= Task item =
For the string "plot", work out how many lines of the data contain it and give that number with nothing added.

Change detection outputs

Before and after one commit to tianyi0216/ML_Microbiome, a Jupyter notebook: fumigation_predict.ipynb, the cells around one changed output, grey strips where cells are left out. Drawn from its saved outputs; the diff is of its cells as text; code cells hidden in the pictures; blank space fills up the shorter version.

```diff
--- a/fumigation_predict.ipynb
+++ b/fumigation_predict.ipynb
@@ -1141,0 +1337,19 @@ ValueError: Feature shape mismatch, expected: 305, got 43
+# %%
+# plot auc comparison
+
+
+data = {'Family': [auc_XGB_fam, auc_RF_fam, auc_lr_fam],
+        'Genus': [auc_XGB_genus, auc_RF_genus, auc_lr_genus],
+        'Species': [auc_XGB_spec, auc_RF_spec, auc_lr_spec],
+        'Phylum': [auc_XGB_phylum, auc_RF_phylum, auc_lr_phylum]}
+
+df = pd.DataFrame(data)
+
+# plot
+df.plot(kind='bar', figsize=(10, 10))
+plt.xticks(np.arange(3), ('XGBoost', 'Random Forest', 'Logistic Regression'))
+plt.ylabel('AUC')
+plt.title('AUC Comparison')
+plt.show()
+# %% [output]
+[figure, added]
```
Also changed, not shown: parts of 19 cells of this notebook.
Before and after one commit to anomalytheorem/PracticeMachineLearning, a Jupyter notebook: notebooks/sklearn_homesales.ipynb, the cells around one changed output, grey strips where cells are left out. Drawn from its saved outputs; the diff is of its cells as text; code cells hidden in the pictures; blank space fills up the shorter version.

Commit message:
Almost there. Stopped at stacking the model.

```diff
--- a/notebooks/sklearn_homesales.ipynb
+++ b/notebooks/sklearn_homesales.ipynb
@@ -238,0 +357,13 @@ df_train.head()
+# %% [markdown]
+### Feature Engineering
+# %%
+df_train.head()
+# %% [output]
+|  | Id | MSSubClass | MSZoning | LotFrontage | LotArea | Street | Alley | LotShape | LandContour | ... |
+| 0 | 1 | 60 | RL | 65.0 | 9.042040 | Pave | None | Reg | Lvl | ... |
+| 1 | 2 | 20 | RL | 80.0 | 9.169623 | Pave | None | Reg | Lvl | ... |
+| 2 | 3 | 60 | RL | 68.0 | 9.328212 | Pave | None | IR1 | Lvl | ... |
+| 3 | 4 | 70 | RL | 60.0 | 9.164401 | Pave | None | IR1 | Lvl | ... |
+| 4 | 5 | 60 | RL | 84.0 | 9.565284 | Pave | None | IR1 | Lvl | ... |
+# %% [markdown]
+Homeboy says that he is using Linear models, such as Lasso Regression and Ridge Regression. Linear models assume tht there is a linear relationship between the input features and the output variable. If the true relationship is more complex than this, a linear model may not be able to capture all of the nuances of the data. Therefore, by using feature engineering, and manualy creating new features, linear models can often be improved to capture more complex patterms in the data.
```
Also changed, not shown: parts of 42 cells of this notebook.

= Task output =
3